It takes between 18 and 24 months to train new pilots and Malaysia Airlines has started this process.
The airline also acquired new aircraft which adds to the problem.
“We also acquired six lease A330-200s — opportunistic leasing at extremely competitive rates. We also got new A350-900s,” he said.
“Different aircraft types require different sets of pilots who are trained to operate specific fleets.”
The shortage of pilots who can operate the airline’s B737-800s, the dominant aircraft in the fleet, is being exacerbated by the re-training of existing B737-800 pilots to operate the new wide-body aircraft. This includes the A330and the A350.
“Proactive steps are being taken to address this issue as quickly as possible which includes merging and upgrading flights to be operated by our wide-body aircraft to help cover gaps caused by the shortage of our B737 pilots."
This means that regional routes that were serviced by the smaller B737-800 will see the usage of A330 and even A350 — a boon for passengers.
“We have also put in place an extensive pilot training programme, implemented in early 2017, alongside recruitment drives. Pilot training does, however, take time and our new cadet pilots are already starting to gradually come online.
“Alongside this, the airline is conducting recruitment drives for new pilots.
“We are working hard to deliver sustained profitability in 2019,” he said.
Izham said Malaysia Airlines would give emphasis to customer satisfaction in its effort to rebuild itself.
“Malaysian Hospitality — that is our focus and guiding principle in everything we do, it is all about the customer experience.
“We have relaunched our new lounge to reflect Malaysian heritage, introduced new food and revamped website and mobile app.
“We are all expediting our digital initiatives to set us apart from the competition.
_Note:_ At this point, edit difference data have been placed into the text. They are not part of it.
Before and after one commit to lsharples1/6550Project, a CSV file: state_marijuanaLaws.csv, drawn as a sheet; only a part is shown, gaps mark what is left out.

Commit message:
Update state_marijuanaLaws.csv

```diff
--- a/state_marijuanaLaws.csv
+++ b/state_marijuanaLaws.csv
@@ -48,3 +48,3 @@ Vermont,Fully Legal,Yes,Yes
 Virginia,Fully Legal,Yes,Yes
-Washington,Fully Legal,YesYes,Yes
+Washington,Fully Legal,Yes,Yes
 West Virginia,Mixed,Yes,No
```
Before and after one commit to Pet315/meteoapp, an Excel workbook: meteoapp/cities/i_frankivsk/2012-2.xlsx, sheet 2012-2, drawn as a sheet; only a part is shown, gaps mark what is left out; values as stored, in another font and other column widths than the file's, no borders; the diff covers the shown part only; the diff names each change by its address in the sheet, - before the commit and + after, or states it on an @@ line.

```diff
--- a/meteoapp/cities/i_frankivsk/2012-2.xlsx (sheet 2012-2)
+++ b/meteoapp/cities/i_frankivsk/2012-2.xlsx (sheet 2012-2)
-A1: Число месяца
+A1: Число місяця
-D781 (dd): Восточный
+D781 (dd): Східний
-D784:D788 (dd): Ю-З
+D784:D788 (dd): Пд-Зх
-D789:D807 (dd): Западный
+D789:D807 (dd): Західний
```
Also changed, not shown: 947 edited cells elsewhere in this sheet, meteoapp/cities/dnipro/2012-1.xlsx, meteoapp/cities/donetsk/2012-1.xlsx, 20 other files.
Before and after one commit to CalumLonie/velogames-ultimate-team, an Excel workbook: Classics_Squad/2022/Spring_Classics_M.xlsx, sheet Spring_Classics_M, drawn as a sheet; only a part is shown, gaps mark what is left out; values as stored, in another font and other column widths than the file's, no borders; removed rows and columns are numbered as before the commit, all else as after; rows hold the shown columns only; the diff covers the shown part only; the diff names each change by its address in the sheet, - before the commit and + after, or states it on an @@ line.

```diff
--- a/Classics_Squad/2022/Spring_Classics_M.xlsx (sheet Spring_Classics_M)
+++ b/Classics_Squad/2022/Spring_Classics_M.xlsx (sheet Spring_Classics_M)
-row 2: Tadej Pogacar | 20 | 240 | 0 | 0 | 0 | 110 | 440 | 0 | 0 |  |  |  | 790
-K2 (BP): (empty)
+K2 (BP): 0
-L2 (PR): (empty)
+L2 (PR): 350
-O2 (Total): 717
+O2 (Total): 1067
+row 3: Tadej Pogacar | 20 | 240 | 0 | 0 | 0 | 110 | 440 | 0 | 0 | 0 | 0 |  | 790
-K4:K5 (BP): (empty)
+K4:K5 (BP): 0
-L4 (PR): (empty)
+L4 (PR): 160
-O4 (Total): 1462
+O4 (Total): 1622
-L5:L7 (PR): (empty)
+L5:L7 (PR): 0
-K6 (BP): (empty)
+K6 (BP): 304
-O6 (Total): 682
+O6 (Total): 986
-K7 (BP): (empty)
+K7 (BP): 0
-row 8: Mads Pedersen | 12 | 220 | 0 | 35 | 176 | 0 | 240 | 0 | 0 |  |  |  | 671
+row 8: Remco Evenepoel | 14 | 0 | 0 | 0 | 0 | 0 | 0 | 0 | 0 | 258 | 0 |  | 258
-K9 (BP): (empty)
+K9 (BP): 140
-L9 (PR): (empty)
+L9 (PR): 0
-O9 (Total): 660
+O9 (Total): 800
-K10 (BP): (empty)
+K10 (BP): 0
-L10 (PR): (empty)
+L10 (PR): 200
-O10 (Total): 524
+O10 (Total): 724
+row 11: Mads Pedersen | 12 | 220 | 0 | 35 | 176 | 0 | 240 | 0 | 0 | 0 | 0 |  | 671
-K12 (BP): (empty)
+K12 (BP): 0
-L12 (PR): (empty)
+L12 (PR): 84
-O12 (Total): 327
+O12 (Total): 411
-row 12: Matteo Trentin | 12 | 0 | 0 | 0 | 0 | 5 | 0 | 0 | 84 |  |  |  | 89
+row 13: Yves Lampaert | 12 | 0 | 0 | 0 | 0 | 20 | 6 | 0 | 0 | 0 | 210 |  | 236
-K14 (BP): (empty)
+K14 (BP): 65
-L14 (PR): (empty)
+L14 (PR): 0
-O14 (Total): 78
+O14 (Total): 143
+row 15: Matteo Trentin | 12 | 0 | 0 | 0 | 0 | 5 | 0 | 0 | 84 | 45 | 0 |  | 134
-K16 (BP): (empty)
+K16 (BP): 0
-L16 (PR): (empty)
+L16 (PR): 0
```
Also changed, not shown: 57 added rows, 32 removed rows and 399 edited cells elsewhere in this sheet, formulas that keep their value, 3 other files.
We will be rolling out several innovative apps including MHGuardian, MHFeedback and many more in the pipeline,” he added.